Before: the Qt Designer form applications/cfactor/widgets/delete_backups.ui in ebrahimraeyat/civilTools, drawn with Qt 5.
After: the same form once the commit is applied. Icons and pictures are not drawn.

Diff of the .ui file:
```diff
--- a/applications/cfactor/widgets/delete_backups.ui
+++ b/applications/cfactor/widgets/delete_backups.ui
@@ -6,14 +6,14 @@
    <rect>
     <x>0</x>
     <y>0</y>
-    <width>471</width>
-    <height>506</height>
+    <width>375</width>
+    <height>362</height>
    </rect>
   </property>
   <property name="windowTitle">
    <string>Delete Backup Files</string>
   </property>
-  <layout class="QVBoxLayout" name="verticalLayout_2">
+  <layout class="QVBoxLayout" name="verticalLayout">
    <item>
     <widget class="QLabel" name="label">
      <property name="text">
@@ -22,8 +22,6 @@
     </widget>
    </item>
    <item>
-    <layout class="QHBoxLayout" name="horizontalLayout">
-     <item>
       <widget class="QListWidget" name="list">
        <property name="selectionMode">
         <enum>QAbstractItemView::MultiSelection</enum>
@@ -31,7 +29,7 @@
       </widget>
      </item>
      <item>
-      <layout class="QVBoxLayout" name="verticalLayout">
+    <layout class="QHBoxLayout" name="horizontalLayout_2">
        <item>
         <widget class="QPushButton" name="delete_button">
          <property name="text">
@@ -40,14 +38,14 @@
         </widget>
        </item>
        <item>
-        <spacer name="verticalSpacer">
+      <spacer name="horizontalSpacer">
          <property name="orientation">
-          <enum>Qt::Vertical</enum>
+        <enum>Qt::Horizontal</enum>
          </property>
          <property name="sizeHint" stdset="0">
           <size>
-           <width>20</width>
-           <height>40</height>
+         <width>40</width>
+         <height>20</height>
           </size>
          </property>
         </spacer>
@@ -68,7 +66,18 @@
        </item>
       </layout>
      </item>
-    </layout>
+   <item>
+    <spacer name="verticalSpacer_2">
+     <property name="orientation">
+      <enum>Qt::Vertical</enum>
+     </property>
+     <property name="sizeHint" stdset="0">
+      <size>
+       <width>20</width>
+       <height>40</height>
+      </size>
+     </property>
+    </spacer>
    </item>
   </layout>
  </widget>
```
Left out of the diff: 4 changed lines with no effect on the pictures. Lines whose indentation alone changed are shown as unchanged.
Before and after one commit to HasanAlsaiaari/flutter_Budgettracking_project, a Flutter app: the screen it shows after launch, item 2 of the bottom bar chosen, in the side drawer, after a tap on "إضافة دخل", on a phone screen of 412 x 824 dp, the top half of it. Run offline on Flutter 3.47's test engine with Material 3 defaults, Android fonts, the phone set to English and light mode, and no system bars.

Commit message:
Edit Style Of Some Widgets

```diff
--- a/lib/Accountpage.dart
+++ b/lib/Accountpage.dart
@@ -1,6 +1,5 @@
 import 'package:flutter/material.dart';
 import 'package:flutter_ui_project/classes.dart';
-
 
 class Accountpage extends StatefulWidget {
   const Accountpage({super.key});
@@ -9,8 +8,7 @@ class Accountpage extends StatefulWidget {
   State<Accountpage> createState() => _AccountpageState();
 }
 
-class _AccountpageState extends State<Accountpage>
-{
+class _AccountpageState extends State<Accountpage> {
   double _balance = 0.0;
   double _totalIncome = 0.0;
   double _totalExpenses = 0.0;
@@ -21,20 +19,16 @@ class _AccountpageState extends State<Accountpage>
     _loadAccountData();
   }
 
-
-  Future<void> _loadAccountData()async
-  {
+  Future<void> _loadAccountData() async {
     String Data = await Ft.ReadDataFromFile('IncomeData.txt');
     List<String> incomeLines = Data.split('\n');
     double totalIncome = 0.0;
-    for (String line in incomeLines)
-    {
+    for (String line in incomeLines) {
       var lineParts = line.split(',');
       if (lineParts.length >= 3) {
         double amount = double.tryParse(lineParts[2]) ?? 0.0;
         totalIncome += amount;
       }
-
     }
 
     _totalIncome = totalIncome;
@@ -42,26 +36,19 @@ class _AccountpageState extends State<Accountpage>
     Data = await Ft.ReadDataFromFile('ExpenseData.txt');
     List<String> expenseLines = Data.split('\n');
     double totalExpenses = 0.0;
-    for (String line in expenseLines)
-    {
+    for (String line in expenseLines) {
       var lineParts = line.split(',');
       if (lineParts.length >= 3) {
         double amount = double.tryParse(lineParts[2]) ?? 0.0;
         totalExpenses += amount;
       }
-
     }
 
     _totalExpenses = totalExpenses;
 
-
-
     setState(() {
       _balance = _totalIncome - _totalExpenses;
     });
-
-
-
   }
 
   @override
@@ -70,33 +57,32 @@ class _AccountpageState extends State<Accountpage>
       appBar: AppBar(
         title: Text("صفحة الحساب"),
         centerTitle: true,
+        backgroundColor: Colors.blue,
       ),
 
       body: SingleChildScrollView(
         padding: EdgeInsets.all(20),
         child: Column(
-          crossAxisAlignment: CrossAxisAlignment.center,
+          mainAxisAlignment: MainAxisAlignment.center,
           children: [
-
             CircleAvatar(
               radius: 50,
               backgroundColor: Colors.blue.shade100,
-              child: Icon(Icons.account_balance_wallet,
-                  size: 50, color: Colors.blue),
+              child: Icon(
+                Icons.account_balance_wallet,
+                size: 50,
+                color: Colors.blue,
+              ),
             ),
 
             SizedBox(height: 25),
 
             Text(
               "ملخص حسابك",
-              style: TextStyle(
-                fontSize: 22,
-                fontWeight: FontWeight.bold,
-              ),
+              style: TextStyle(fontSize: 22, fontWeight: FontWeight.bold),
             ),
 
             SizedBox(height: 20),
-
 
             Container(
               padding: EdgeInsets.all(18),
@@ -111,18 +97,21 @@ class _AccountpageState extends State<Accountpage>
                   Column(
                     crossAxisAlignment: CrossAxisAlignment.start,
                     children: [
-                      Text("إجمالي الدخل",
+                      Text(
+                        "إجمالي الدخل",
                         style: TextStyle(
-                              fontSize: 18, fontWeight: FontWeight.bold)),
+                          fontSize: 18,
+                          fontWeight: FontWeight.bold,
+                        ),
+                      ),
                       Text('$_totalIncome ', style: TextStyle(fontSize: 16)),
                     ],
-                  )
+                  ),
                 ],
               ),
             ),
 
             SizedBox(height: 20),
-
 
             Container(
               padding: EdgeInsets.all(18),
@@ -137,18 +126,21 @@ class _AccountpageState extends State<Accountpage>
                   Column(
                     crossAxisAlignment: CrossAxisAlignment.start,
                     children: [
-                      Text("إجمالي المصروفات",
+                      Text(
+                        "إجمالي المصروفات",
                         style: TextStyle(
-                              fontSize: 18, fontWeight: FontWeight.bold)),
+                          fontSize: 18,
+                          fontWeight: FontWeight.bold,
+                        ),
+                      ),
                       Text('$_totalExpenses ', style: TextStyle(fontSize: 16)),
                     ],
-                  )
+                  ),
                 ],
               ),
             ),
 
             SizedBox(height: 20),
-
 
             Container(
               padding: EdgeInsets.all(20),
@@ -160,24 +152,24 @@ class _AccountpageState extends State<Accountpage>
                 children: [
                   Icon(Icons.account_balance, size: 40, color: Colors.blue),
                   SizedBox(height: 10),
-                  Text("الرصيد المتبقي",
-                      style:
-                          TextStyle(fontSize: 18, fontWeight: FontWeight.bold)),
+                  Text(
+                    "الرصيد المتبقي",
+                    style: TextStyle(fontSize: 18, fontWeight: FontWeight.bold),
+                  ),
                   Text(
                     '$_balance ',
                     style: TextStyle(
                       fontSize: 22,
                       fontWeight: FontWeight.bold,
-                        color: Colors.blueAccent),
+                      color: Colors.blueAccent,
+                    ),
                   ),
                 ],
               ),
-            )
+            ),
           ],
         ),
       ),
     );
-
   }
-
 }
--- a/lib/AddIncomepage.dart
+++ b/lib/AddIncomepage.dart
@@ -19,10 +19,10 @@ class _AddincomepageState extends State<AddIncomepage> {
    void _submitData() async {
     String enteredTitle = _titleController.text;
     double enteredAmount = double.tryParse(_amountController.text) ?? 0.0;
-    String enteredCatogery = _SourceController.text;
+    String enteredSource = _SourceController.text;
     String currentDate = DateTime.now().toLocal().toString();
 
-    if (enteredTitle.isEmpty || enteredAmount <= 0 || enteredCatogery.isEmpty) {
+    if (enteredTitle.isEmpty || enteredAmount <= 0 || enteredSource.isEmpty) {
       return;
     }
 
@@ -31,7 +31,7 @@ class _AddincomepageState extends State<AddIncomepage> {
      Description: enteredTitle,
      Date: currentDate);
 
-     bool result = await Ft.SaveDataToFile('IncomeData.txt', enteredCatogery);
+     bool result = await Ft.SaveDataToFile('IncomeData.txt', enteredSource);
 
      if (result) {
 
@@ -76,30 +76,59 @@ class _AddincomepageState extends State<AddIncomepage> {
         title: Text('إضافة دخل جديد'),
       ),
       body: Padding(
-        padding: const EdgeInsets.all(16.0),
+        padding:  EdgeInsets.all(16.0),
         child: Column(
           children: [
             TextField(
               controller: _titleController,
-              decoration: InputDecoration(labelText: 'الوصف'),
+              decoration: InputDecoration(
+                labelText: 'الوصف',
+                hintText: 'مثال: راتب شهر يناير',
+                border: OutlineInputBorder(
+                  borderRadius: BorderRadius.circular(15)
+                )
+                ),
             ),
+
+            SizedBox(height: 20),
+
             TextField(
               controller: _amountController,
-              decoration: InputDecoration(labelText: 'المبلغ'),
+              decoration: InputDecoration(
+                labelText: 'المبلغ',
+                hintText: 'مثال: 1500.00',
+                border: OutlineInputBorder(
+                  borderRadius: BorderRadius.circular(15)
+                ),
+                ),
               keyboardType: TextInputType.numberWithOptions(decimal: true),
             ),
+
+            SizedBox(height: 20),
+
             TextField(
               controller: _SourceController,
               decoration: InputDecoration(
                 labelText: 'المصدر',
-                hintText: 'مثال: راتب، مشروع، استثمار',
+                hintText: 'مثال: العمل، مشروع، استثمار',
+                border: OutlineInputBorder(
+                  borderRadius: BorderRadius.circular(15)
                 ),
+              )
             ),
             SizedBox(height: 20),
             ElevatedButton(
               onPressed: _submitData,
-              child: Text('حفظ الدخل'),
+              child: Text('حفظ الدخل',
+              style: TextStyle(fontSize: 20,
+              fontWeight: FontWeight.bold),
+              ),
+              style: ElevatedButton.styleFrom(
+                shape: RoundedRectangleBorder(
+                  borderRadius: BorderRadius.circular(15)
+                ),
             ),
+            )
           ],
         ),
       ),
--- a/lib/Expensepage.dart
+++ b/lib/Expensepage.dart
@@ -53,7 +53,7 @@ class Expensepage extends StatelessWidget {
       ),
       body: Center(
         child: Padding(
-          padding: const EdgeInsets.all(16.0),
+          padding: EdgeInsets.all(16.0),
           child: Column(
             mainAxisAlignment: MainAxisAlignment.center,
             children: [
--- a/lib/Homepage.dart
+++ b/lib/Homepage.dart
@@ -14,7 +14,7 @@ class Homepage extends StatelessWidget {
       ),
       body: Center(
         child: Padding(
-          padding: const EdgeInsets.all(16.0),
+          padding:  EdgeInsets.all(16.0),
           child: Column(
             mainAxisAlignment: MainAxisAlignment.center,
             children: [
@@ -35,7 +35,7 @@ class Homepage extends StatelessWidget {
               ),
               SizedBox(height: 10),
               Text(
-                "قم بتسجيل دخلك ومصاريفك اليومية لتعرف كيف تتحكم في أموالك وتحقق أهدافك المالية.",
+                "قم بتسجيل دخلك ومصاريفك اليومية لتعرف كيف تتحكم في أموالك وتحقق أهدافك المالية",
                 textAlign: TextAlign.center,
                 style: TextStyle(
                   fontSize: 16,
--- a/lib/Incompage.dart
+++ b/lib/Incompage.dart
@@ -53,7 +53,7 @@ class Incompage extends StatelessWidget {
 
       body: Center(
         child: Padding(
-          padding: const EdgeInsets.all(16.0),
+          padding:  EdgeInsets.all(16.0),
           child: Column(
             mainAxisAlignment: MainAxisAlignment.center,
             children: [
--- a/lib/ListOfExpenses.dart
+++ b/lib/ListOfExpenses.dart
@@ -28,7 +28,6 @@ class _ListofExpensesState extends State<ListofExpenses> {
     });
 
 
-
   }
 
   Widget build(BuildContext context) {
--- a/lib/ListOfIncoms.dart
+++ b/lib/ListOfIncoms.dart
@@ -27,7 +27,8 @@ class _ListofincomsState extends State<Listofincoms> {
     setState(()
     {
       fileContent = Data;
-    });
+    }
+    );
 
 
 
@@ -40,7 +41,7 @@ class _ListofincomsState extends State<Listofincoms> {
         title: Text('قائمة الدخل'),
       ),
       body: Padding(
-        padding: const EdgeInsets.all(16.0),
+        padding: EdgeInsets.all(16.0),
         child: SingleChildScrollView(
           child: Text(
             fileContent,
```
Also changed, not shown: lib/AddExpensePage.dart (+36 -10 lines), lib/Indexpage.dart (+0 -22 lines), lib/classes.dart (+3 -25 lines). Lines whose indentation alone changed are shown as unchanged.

================================

▶ **How to complete this task**
Each line in the records that carries "AddIncomepage" must be copied out.

▶ **Task output**
--- a/lib/AddIncomepage.dart
+++ b/lib/AddIncomepage.dart
@@ -19,10 +19,10 @@ class _AddincomepageState extends State<AddIncomepage> {
@@ -31,7 +31,7 @@ class _AddincomepageState extends State<AddIncomepage> {
@@ -76,30 +76,59 @@ class _AddincomepageState extends State<AddIncomepage> {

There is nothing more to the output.